    While viewing faces, human adults often demonstrate a natural gaze bias towards the left visual field, that is, the right side of the viewee’s face is often inspected first and for longer periods. Using a preferential looking paradigm, we demonstrate that this bias is neither uniquely human...

  16. Social housing of non-human primates in a research facility: socialisation across macaque species and sexes

    | Contributor(s):: Rehrig, A., DiVincenti, L., Jr., Schery, L. A.

    Refinement of social housing practices is paramount to improving animal welfare in laboratory environments, especially with regard to non-human primates. Even though social housing of the same species should be considered the optimal paradigm, cynomolgus ( Macaca fascicularis) and rhesus macaques...

  17. A case study employing operant conditioning to reduce stress of capture for red-bellied tamarins ( Saguinus labiatus )

    | Contributor(s):: Owen, Y., Amory, J. R.

    Traditional techniques used to capture New World monkeys, such as net capture, can induce high levels of acute stress detrimental to welfare. Alternatively, training nonhuman animals via operant conditioning to voluntarily participate in husbandry and/or veterinary practices is accepted as a...

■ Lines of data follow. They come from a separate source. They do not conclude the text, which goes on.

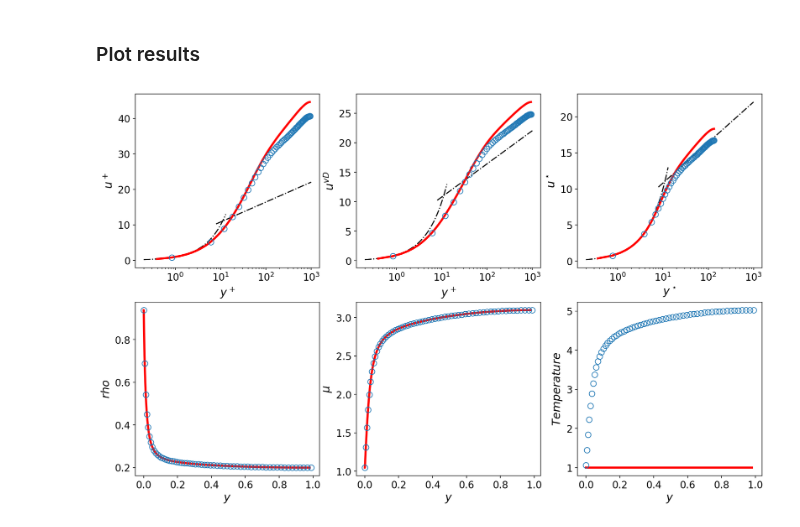
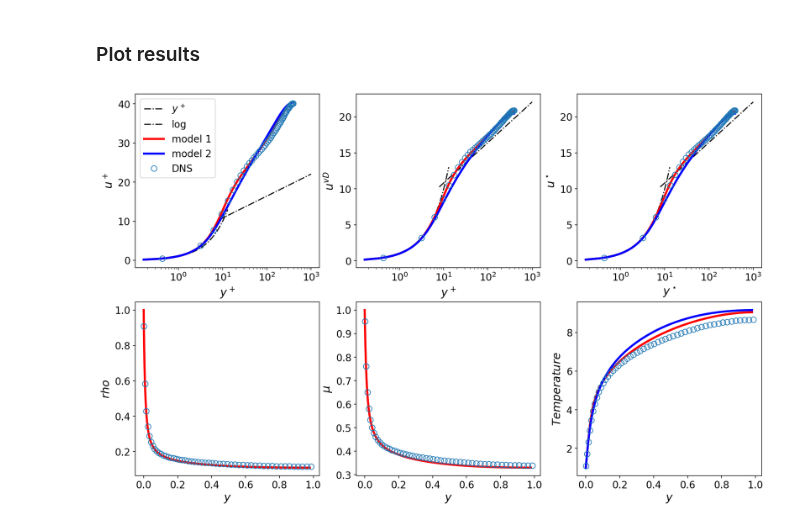
Before and after one commit to Fluid-Dynamics-Of-Energy-Systems-Team/RANS_Channel, a Jupyter notebook: main.ipynb, the cells around one changed output. Drawn from its saved outputs; the diff is of its cells as text; code cells hidden in the pictures.

```diff
--- a/main.ipynb
+++ b/main.ipynb
@@ -788,0 +776,12 @@ iteration:  428 , Residual(u) =  9.8694774223e-07
+# %%
+# solve RANS 1
+turbulenceModel        = "SA"   # turbulence model
+compressibleCorrection = 1       # corrections for varying properties
+solveTemperatureEq     = 1       # if not temp equation solved then use rho and mu from DNS
+u,T,mu,mut,k,e,om = solveRANS()
+
+# solve RANS 2
+turbulenceModel        = "V2F"
+compressibleCorrection = 1
+solveTemperatureEq     = 1
+u2,T2,mu2,mut2,k2,e2,om2 = solveRANS()
@@ -831,48 +862,58 @@ n = mesh.nPoints
 ypl,uvd = velTransVD(u,r,ReTau,mesh)      # note, u is already u+ due to normalization
 yst,ust = velTransSLS(u,r,mu,ReTau,mesh)
 
-plt.subplot(2,3, 1)
+
+ypl2,uvd2 = velTransVD(u2,r,ReTau,mesh)      # note, u is already u+ due to normalization
+yst2,ust2 = velTransSLS(u2,r,mu,ReTau,mesh)
+
+
+ax = plt.subplot(2,3, 1)
 # analytic results for viscous sub-layer
 ypLam = np.linspace(0.2,13,100);
-plt.semilogx(ypLam,ypLam,'k-.')
+ax.semilogx(ypLam,ypLam,'k-.')
 
 # semi-empirical result for log-layer
 ypTurb = np.linspace(0.9,3,20);
 upTurb = 1/0.41*np.log(np.power(10, ypTurb))+5.2
-plt.semilogx(np.power(10, ypTurb), upTurb,'k-.')
+ax.semilogx(np.power(10, ypTurb), upTurb,'k-.')
 
 # model solution
-plt.semilogx(ypl[1:n//2],u[1:n//2],  'r-',linewidth=3)
-plt.plot(DNS[::3,1],DNS[::3,8],'o',fillstyle='none',linewidth=4, markersize=8)
+line1 = ax.semilogx(ypl[1:n//2],u[1:n//2],  'r-',linewidth=3)
+line2 = ax.semilogx(ypl[1:n//2],u2[1:n//2],  'b-',linewidth=3)
+line3 = ax.plot(DNS[::3,1],DNS[::3,8],'o',fillstyle='none',linewidth=4, markersize=8)
 plt.xlabel('$y^+$', fontsize=16); plt.ylabel('$u^+$', fontsize=16);
+plt.legend(('$y^+$','log','model 1','model 2', 'DNS'))
 
 plt.subplot(2,3, 2)
 plt.semilogx(ypLam,ypLam,'k-.')
 plt.semilogx(np.power(10, ypTurb), upTurb,'k-.')
 plt.semilogx(ypl[1:n//2],uvd[1:n//2],'r-',linewidth=3)
+plt.semilogx(ypl[1:n//2],uvd2[1:n//2],'b-',linewidth=3)
 plt.plot(DNS[::3,1],DNS[::3,10],'o',fillstyle='none',linewidth=4, markersize=8)
 plt.xlabel('$y^+$', fontsize=16); plt.ylabel('$u^{vD}$', fontsize=16);
 
 plt.subplot(2,3, 3)
 plt.semilogx(ypLam,ypLam,'k-.')
 plt.semilogx(np.power(10, ypTurb), upTurb,'k-.')
 plt.semilogx(yst[1:n//2],ust[1:n//2],'r-',linewidth=3)
+plt.semilogx(yst[1:n//2],ust2[1:n//2],'b-',linewidth=3)
 plt.plot(DNS[::3,2],DNS[::3,11],'o',fillstyle='none',linewidth=4, markersize=8)
 plt.xlabel('$y^\star$', fontsize=16); plt.ylabel('$u^\star$', fontsize=16);
 
 plt.subplot(2,3, 4)
-plt.plot(mesh.y[1:n//2],r[1:n//2],'r-',linewidth=3)
+plt.plot(mesh.y[0:n//2],r[0:n//2],'r-',linewidth=3)
 plt.plot(DNS[::3,0],DNS[::3,5],'o',fillstyle='none',linewidth=4, markersize=8)
 plt.xlabel('$y$', fontsize=16); plt.ylabel('$ rho $', fontsize=16);
 
 plt.subplot(2,3, 5)
-plt.plot(mesh.y[1:n//2],mu[1:n//2]/mu[0],'r-',linewidth=3)
+plt.plot(mesh.y[0:n//2],mu[0:n//2]/mu[0],'r-',linewidth=3)
 plt.plot(DNS[::3,0],DNS[::3,6]/mu[0],'o',fillstyle='none',linewidth=4, markersize=8)
 plt.xlabel('$y$', fontsize=16); plt.ylabel('$\mu$', fontsize=16);
 
 plt.subplot(2,3, 6)
-plt.plot(mesh.y[1:n//2],T[1:n//2],'r-',linewidth=3)
+plt.plot(mesh.y[0:n//2],T[0:n//2],'r-',linewidth=3)
+plt.plot(mesh.y[0:n//2],T2[0:n//2],'b-',linewidth=3)
 plt.plot(DNS[::3,0],DNS[::3,14],'o',fillstyle='none',linewidth=4, markersize=8)
 plt.xlabel('$y$', fontsize=16); plt.ylabel('$Temperature$', fontsize=16);
 # %% [output]
-[figure, old version]
+[figure, new version]
```
Also changed, not shown: parts of 6 cells of this notebook.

  18. A comparison of positive reinforcement training techniques in owl and squirrel monkeys: time required to train to reliability

    | Contributor(s):: Rogge, J., Sherenco, K., Malling, R., Thiele, E., Lambeth, S., Schapiro, S., Williams, L.

    Positive reinforcement training (PRT) techniques enhance the psychological well being of nonhuman primates by increasing the animal's control over his or her environment and desensitizing the animal to stressful stimuli. However, the literature on PRT in neotropical primates is limited. Here PRT...

  19. A two-choice preference assessment with five cotton-top tamarins ( Saguinus oedipus )

    | Contributor(s):: Fernandez, E. J., Dorey, N. R., Rosales-Ruiz, J.

    A study selected 5 cotton-top tamarins (Saguinus oedipus) located at the Frank Buck Zoo in Gainesville, Texas, for a food preference assessment. The study used a paired-choice procedure across 7 different food items for all 5 tamarins. Preferences for the food items across all the tamarins...

  20. Artificial weaning of Old World monkeys: benefits and costs

    | Contributor(s):: Reinhardt, V.

    Permanent mother-infant separation prior to natural weaning is a common husbandry practice in monkey breeding colonies. In the United States, all eight Regional Primate Research Centres have such colonies. Under undisturbed conditions, Old World monkey mothers wean their infants at the age of...